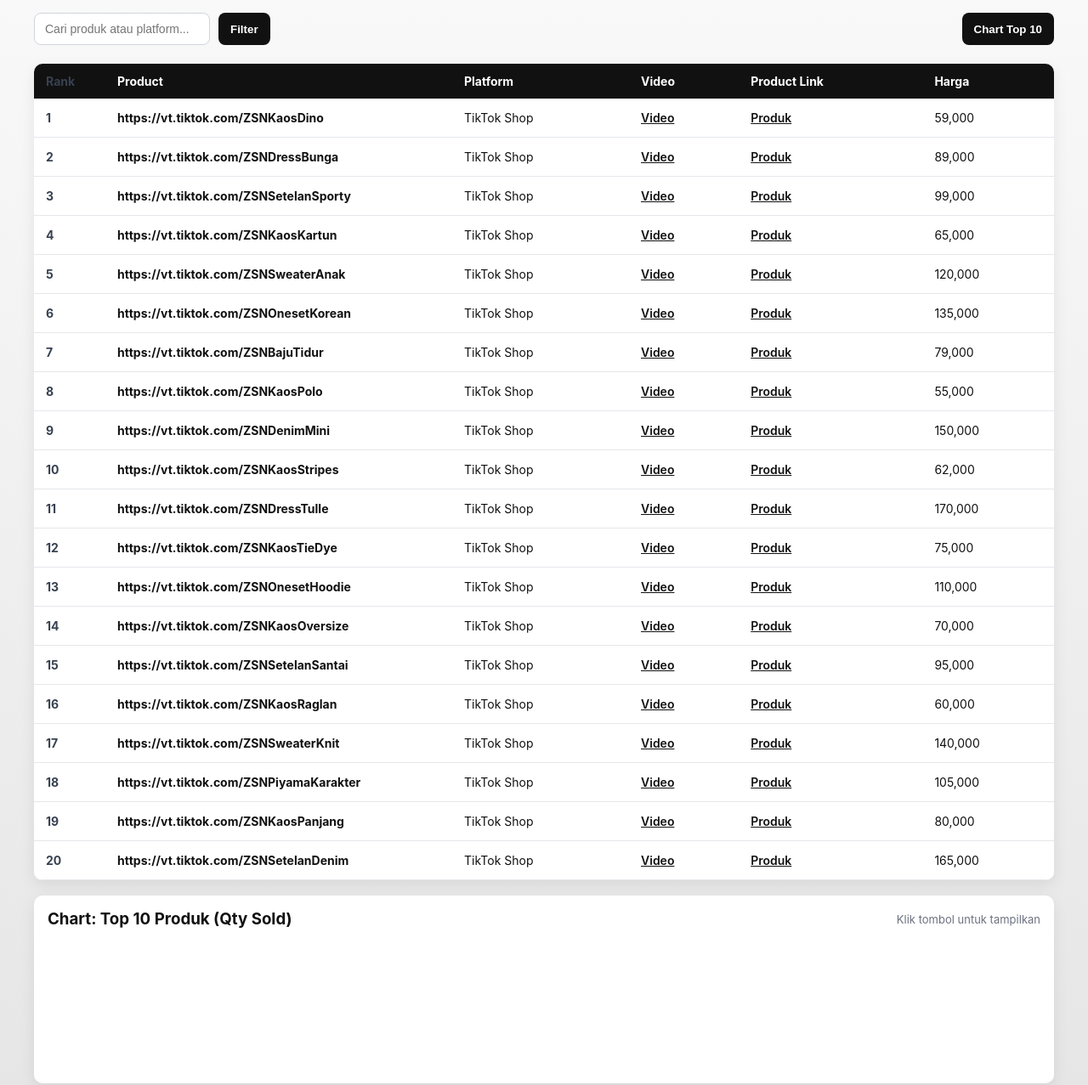
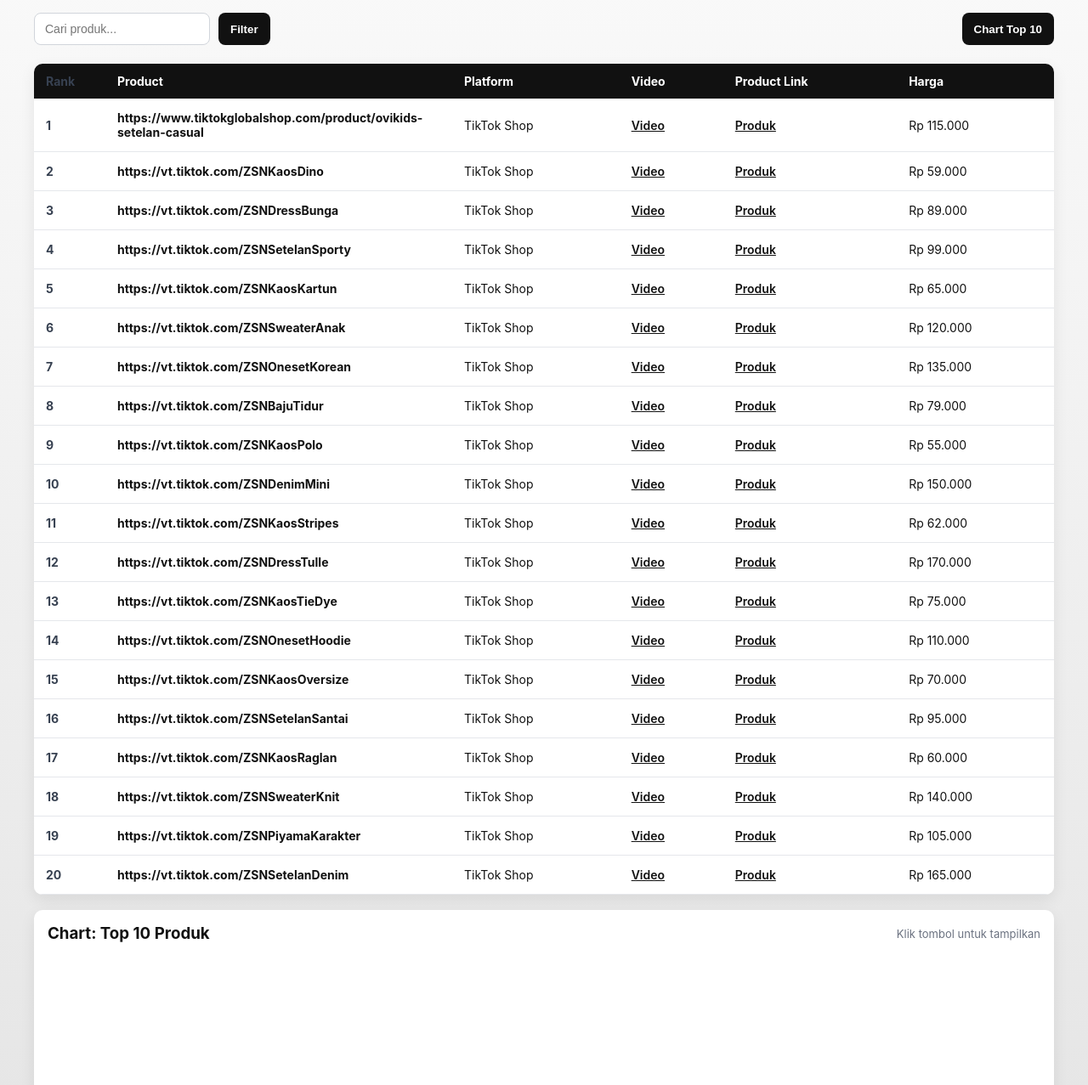
Before and after one commit to sugiel/sugiel.github.io, a plain HTML site: page index.html in a window 1280 px wide. Shown: the part 91-1368 px from the top of the page at 85% size. Drawn offline with nearby package versions, Linux system fonts and the light colour scheme.

Commit message:
Update index.html

```diff
--- a/index.html
+++ b/index.html
@@ -5,7 +5,6 @@
   <meta name="viewport" content="width=device-width,initial-scale=1"/>
   <title>Demo Trend Fashion Anak — Giel (TikTok)</title>
 
-  <!-- Chart.js -->
   <script src="https://cdn.jsdelivr.net/npm/chart.js"></script>
 
   <style>
@@ -15,139 +14,38 @@
       --card:#ffffff;
       --bg:#f5f5f5;
       --radius:10px;
-      --glass: rgba(255,255,255,0.6);
     }
     body{
       margin:0;
       font-family:Inter,ui-sans-serif,system-ui,-apple-system,"Segoe UI",Roboto,"Helvetica Neue",Arial;
       background: linear-gradient(180deg, #fafafa 0%, #e5e5e5 100%);
       color:#111111;
-      -webkit-font-smoothing:antialiased;
-      -moz-osx-font-smoothing:grayscale;
       padding:28px;
     }
-    header{
-      text-align:center;
-      margin-bottom:18px;
-    }
-    header h1{
-      margin:0;
-      font-size:28px;
-      color:var(--accent);
-      letter-spacing:0.3px;
-      font-weight:800;
-    }
-    header p{
-      margin:6px 0 0 0;
-      color:var(--muted);
-    }
-
-    .controls{
-      display:flex;
-      gap:10px;
-      flex-wrap:wrap;
-      justify-content:center;
-      margin:18px 0 22px 0;
-    }
-    .controls input[type=text], .controls select, .controls input[type=number]{
-      padding:10px 12px;
-      border-radius:8px;
-      border:1px solid #d1d5db;
-      min-width:180px;
-      outline:none;
-      font-size:14px;
-      background: white;
-    }
-    .controls button{
-      background:var(--accent);
-      color:white;
-      border:none;
-      padding:10px 14px;
-      border-radius:8px;
-      cursor:pointer;
-      font-weight:600;
-      transition: all 0.2s ease;
-    }
-    .controls button:hover{ opacity:0.85; }
-
-    .container{
-      max-width:1200px;
-      margin:auto;
-    }
-
-    .table-wrap{
-      background:var(--card);
-      border-radius:var(--radius);
-      overflow:hidden;
-      box-shadow:0 6px 18px rgba(0,0,0,0.08);
-      margin-bottom:18px;
-    }
-    table{
-      width:100%;
-      border-collapse:collapse;
-      font-size:14px;
-    }
-    thead th{
-      background:#111111;
-      color:white;
-      padding:12px 14px;
-      text-align:left;
-      font-weight:700;
-      position:sticky;
-      top:0;
-      z-index:2;
-    }
-    tbody tr{
-      border-bottom:1px solid #e5e7eb;
-      background:#ffffffd9;
-    }
-    tbody tr:hover{ background:#f9fafb; }
-    td{
-      padding:14px;
-      vertical-align:middle;
-      color:#111111;
-    }
-    td a{
-      color:var(--accent);
-      font-weight:600;
-      text-decoration:underline;
-    }
-    .col-rank{ width:56px; font-weight:700; color:#374151; }
-    .col-name{ width:34%; }
-    .muted{ color:var(--muted); font-size:13px; }
-    .small{ font-size:12px; color:#475569; }
-
-    .chart-card{
-      background:var(--card);
-      border-radius:var(--radius);
-      padding:16px;
-      box-shadow:0 6px 18px rgba(0,0,0,0.08);
-      margin-bottom:28px;
-    }
-    .flex-row{ display:flex; gap:14px; align-items:center; flex-wrap:wrap; }
-    .right { margin-left:auto; }
-
-    .note{
-      font-size:13px;
-      color:var(--muted);
-      margin-top:8px;
-    }
-
-    footer{
-      max-width:1200px;
-      margin:auto;
-      margin-top:18px;
-      color:var(--muted);
-      font-size:13px;
-      text-align:center;
-    }
-
-    /* responsive table */
-    @media (max-width:900px){
-      .table-wrap{ overflow:auto; }
-      thead th{ min-width:140px; }
-      td{ white-space:nowrap; }
-    }
+    header{text-align:center;margin-bottom:18px;}
+    header h1{margin:0;font-size:28px;color:var(--accent);font-weight:800;}
+    header p{margin:6px 0 0 0;color:var(--muted);}
+    .controls{display:flex;gap:10px;flex-wrap:wrap;justify-content:center;margin:18px 0 22px 0;}
+    .controls input,.controls select{padding:10px 12px;border-radius:8px;border:1px solid #d1d5db;min-width:180px;font-size:14px;background:white;}
+    .controls button{background:var(--accent);color:white;border:none;padding:10px 14px;border-radius:8px;cursor:pointer;font-weight:600;}
+    .controls button:hover{opacity:0.85;}
+    .container{max-width:1200px;margin:auto;}
+    .table-wrap{background:var(--card);border-radius:var(--radius);overflow:hidden;box-shadow:0 6px 18px rgba(0,0,0,0.08);margin-bottom:18px;}
+    table{width:100%;border-collapse:collapse;font-size:14px;}
+    thead th{background:#111;color:white;padding:12px 14px;text-align:left;font-weight:700;position:sticky;top:0;z-index:2;}
+    tbody tr{border-bottom:1px solid #e5e7eb;background:#ffffffd9;}
+    tbody tr:hover{background:#f9fafb;}
+    td{padding:14px;vertical-align:middle;color:#111;}
+    td a{color:var(--accent);font-weight:600;text-decoration:underline;}
+    .col-rank{width:56px;font-weight:700;color:#374151;}
+    .col-name{width:34%;}
+    .muted{color:var(--muted);font-size:13px;}
+    .small{font-size:12px;color:#475569;}
+    .chart-card{background:var(--card);border-radius:var(--radius);padding:16px;box-shadow:0 6px 18px rgba(0,0,0,0.08);margin-bottom:28px;}
+    .flex-row{display:flex;gap:14px;align-items:center;flex-wrap:wrap;}
+    .right{margin-left:auto;}
+    footer{max-width:1200px;margin:auto;margin-top:18px;color:var(--muted);font-size:13px;text-align:center;}
+    @media (max-width:900px){.table-wrap{overflow:auto;}thead th{min-width:140px;}td{white-space:nowrap;}}
   </style>
 </head>
 <body>
@@ -158,7 +56,7 @@
 
   <div class="container">
     <div class="controls">
-      <input id="q" type="text" placeholder="Cari produk atau platform..." />
+      <input id="q" type="text" placeholder="Cari produk..." />
       <button id="apply">Filter</button>
       <div style="margin-left:auto"></div>
       <button id="chartBtn">Chart Top 10</button>
@@ -182,7 +80,7 @@
 
     <div class="chart-card">
       <div class="flex-row">
-        <h3 style="margin:0">Chart: Top 10 Produk (Qty Sold)</h3>
+        <h3 style="margin:0">Chart: Top 10 Produk</h3>
         <div class="right muted">Klik tombol untuk tampilkan</div>
       </div>
       <canvas id="salesChart" style="margin-top:12px; max-height:360px"></canvas>
@@ -195,33 +93,74 @@
 
   <script>
     const data = [
-      {Rank:1, Product:"Kaos Anak Dino Lucu",Platform:"TikTok Shop",Video:"https://www.tiktok.com/@kidswear/video/7341111111111111111",Product:"https://vt.tiktok.com/ZSNKaosDino",Price:"59,000"},
-      {Rank:2, Product:"Dress Bunga Summer",Platform:"TikTok Shop",Video:"https://www.tiktok.com/@kidswear/video/7342222222222222222",Product:"https://vt.tiktok.com/ZSNDressBunga",Price:"89,000"},
-      {Rank:3, Product:"Setelan Anak Sporty",Platform:"TikTok Shop",Video:"https://www.tiktok.com/@kidswear/video/7343333333333333333",Product:"https://vt.tiktok.com/ZSNSetelanSporty",Price:"99,000"},
-      {Rank:4, Product:"Kaos Karakter Kartun",Platform:"TikTok Shop",Video:"https://www.tiktok.com/@kidswear/video/7344444444444444444",Product:"https://vt.tiktok.com/ZSNKaosKartun",Price:"65,000"},
-      {Rank:5, Product:"Hoodie Anak Oversize",Platform:"TikTok Shop",Video:"https://www.tiktok.com/@kidswear/video/7345555555555555555",Product:"https://vt.tiktok.com/ZSNSweaterAnak",Price:"120,000"},
-      {Rank:6, Product:"Oneset Casual Korean",Platform:"TikTok Shop",Video:"https://www.tiktok.com/@kidswear/video/7346666666666666666",Product:"https://vt.tiktok.com/ZSNOnesetKorean",Price:"135,000"},
-      {Rank:7, Product:"Baju Tidur Anak Polos",Platform:"TikTok Shop",Video:"https://www.tiktok.com/@kidswear/video/7347777777777777777",Product:"https://vt.tiktok.com/ZSNBajuTidur",Price:"79,000"},
-      {Rank:8, Product:"Kaos Polo Anak Sekolah",Platform:"TikTok Shop",Video:"https://www.tiktok.com/@kidswear/video/7348888888888888888",Product:"https://vt.tiktok.com/ZSNKaosPolo",Price:"55,000"},
-      {Rank:9, Product:"Setelan Denim Mini",Platform:"TikTok Shop",Video:"https://www.tiktok.com/@kidswear/video/7349999999999999999",Product:"https://vt.tiktok.com/ZSNDenimMini",Price:"150,000"},
-      {Rank:10, Product:"Kaos Stripes Anak",Platform:"TikTok Shop",Video:"https://www.tiktok.com/@kidswear/video/7350000000000000000",Product:"https://vt.tiktok.com/ZSNKaosStripes",Price:"62,000"},
-      {Rank:11, Product:"Dress Princess Tulle",Platform:"TikTok Shop",Video:"https://www.tiktok.com/@kidswear/video/7351111111111111111",Product:"https://vt.tiktok.com/ZSNDressTulle",Price:"170,000"},
-      {Rank:12, Product:"Kaos Anak Tie Dye",Platform:"TikTok Shop",Video:"https://www.tiktok.com/@kidswear/video/7352222222222222222",Product:"https://vt.tiktok.com/ZSNKaosTieDye",Price:"75,000"},
-      {Rank:13, Product:"Oneset Hoodie Anak",Platform:"TikTok Shop",Video:"https://www.tiktok.com/@kidswear/video/7353333333333333333",Product:"https://vt.tiktok.com/ZSNOnesetHoodie",Price:"110,000"},
-      {Rank:14, Product:"Kaos Oversize Simple",Platform:"TikTok Shop",Video:"https://www.tiktok.com/@kidswear/video/7354444444444444444",Product:"https://vt.tiktok.com/ZSNKaosOversize",Price:"70,000"},
-      {Rank:15, Product:"Setelan Anak Santai",Platform:"TikTok Shop",Video:"https://www.tiktok.com/@kidswear/video/7355555555555555555",Product:"https://vt.tiktok.com/ZSNSetelanSantai",Price:"95,000"},
-      {Rank:16, Product:"Kaos Raglan Warna",Platform:"TikTok Shop",Video:"https://www.tiktok.com/@kidswear/video/7356666666666666666",Product:"https://vt.tiktok.com/ZSNKaosRaglan",Price:"60,000"},
-      {Rank:17, Product:"Sweater Knit Anak",Platform:"TikTok Shop",Video:"https://www.tiktok.com/@kidswear/video/7357777777777777777",Product:"https://vt.tiktok.com/ZSNSweaterKnit",Price:"140,000"},
-      {Rank:18, Product:"Baju Tidur Karakter",Platform:"TikTok Shop",Video:"https://www.tiktok.com/@kidswear/video/7358888888888888888",Product:"https://vt.tiktok.com/ZSNPiyamaKarakter",Price:"105,000"},
-      {Rank:19, Product:"Kaos Lengan Panjang Anak",Platform:"TikTok Shop",Video:"https://www.tiktok.com/@kidswear/video/7359999999999999999",Product:"https://vt.tiktok.com/ZSNKaosPanjang",Price:"80,000"},
-      {Rank:20, Product:"Setelan Anak Denim Jaket",Platform:"TikTok Shop",Video:"https://www.tiktok.com/@kidswear/video/7360000000000000000",Product:"https://vt.tiktok.com/ZSNSetelanDenim",Price:"165,000"},
+      {Rank:1, Product:"Ovikids | Setelan Anak Casual",Platform:"TikTok Shop",
+       Video:"https://www.tiktok.com/@ovikids/video/7361234567890123456",
+       Product:"https://www.tiktokglobalshop.com/product/ovikids-setelan-casual",
+       Price:"Rp 115.000"},
+      {Rank:2, Product:"Kaos Anak Dino Lucu",Platform:"TikTok Shop",
+       Video:"https://www.tiktok.com/@kidswear/video/7341111111111111111",
+       Product:"https://vt.tiktok.com/ZSNKaosDino",Price:"Rp 59.000"},
+      {Rank:3, Product:"Dress Bunga Summer",Platform:"TikTok Shop",
+       Video:"https://www.tiktok.com/@kidswear/video/7342222222222222222",
+       Product:"https://vt.tiktok.com/ZSNDressBunga",Price:"Rp 89.000"},
+      {Rank:4, Product:"Setelan Anak Sporty",Platform:"TikTok Shop",
+       Video:"https://www.tiktok.com/@kidswear/video/7343333333333333333",
+       Product:"https://vt.tiktok.com/ZSNSetelanSporty",Price:"Rp 99.000"},
+      {Rank:5, Product:"Kaos Karakter Kartun",Platform:"TikTok Shop",
+       Video:"https://www.tiktok.com/@kidswear/video/7344444444444444444",
+       Product:"https://vt.tiktok.com/ZSNKaosKartun",Price:"Rp 65.000"},
+      {Rank:6, Product:"Hoodie Anak Oversize",Platform:"TikTok Shop",
+       Video:"https://www.tiktok.com/@kidswear/video/7345555555555555555",
+       Product:"https://vt.tiktok.com/ZSNSweaterAnak",Price:"Rp 120.000"},
+      {Rank:7, Product:"Oneset Casual Korean",Platform:"TikTok Shop",
+       Video:"https://www.tiktok.com/@kidswear/video/7346666666666666666",
+       Product:"https://vt.tiktok.com/ZSNOnesetKorean",Price:"Rp 135.000"},
+      {Rank:8, Product:"Baju Tidur Anak Polos",Platform:"TikTok Shop",
+       Video:"https://www.tiktok.com/@kidswear/video/7347777777777777777",
+       Product:"https://vt.tiktok.com/ZSNBajuTidur",Price:"Rp 79.000"},
+      {Rank:9, Product:"Kaos Polo Anak Sekolah",Platform:"TikTok Shop",
+       Video:"https://www.tiktok.com/@kidswear/video/7348888888888888888",
+       Product:"https://vt.tiktok.com/ZSNKaosPolo",Price:"Rp 55.000"},
+      {Rank:10, Product:"Setelan Denim Mini",Platform:"TikTok Shop",
+       Video:"https://www.tiktok.com/@kidswear/video/7349999999999999999",
+       Product:"https://vt.tiktok.com/ZSNDenimMini",Price:"Rp 150.000"},
+      {Rank:11, Product:"Kaos Stripes Anak",Platform:"TikTok Shop",
+       Video:"https://www.tiktok.com/@kidswear/video/7350000000000000000",
+       Product:"https://vt.tiktok.com/ZSNKaosStripes",Price:"Rp 62.000"},
+      {Rank:12, Product:"Dress Princess Tulle",Platform:"TikTok Shop",
+       Video:"https://www.tiktok.com/@kidswear/video/7351111111111111111",
+       Product:"https://vt.tiktok.com/ZSNDressTulle",Price:"Rp 170.000"},
+      {Rank:13, Product:"Kaos Anak Tie Dye",Platform:"TikTok Shop",
+       Video:"https://www.tiktok.com/@kidswear/video/7352222222222222222",
+       Product:"https://vt.tiktok.com/ZSNKaosTieDye",Price:"Rp 75.000"},
+      {Rank:14, Product:"Oneset Hoodie Anak",Platform:"TikTok Shop",
+       Video:"https://www.tiktok.com/@kidswear/video/7353333333333333333",
+       Product:"https://vt.tiktok.com/ZSNOnesetHoodie",Price:"Rp 110.000"},
+      {Rank:15, Product:"Kaos Oversize Simple",Platform:"TikTok Shop",
+       Video:"https://www.tiktok.com/@kidswear/video/7354444444444444444",
+       Product:"https://vt.tiktok.com/ZSNKaosOversize",Price:"Rp 70.000"},
+      {Rank:16, Product:"Setelan Anak Santai",Platform:"TikTok Shop",
+       Video:"https://www.tiktok.com/@kidswear/video/7355555555555555555",
+       Product:"https://vt.tiktok.com/ZSNSetelanSantai",Price:"Rp 95.000"},
+      {Rank:17, Product:"Kaos Raglan Warna",Platform:"TikTok Shop",
+       Video:"https://www.tiktok.com/@kidswear/video/7356666666666666666",
+       Product:"https://vt.tiktok.com/ZSNKaosRaglan",Price:"Rp 60.000"},
+      {Rank:18, Product:"Sweater Knit Anak",Platform:"TikTok Shop",
+       Video:"https://www.tiktok.com/@kidswear/video/7357777777777777777",
+       Product:"https://vt.tiktok.com/ZSNSweaterKnit",Price:"Rp 140.000"},
+      {Rank:19, Product:"Baju Tidur Karakter",Platform:"TikTok Shop",
+       Video:"https://www.tiktok.com/@kidswear/video/7358888888888888888",
+       Product:"https://vt.tiktok.com/ZSNPiyamaKarakter",Price:"Rp 105.000"},
+      {Rank:20, Product:"Setelan Anak Denim Jaket",Platform:"TikTok Shop",
+       Video:"https://www.tiktok.com/@kidswear/video/7360000000000000000",
+       Product:"https://vt.tiktok.com/ZSNSetelanDenim",Price:"Rp 165.000"},
     ];
 
-    const tbody = document.getElementById('tbody');
+    const tbody=document.getElementById('tbody');
     function renderRows(rows){
-      tbody.innerHTML = '';
+      tbody.innerHTML='';
       rows.forEach(r=>{
-        tbody.innerHTML += `
+        tbody.innerHTML+=`
           <tr>
             <td class="col-rank">${r.Rank}</td>
             <td class="col-name"><strong>${r.Product}</strong></td>
@@ -243,7 +182,7 @@
         type:'bar',
         data:{
           labels:data.slice(0,10).map(x=>x.Product),
-          datasets:[{label:'Qty Terjual (dummy)',data:[120,95,140,80,110,130,90,75,100,88],backgroundColor:'#111111'}]
+          datasets:[{label:'Qty Terjual (dummy)',data:[210,120,95,140,80,110,130,90,75,100],backgroundColor:'#111'}]
         },
         options:{responsive:true,plugins:{legend:{display:false}}}
       });
```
^^^^
AIM OF THE EXERCISE » Scan the data above, find each line with "right", and copy it.

SOLUTION TO THIS TASK »
-    .right { margin-left:auto; }
+    .right{margin-left:auto;}
         <div class="right muted">Klik tombol untuk tampilkan</div>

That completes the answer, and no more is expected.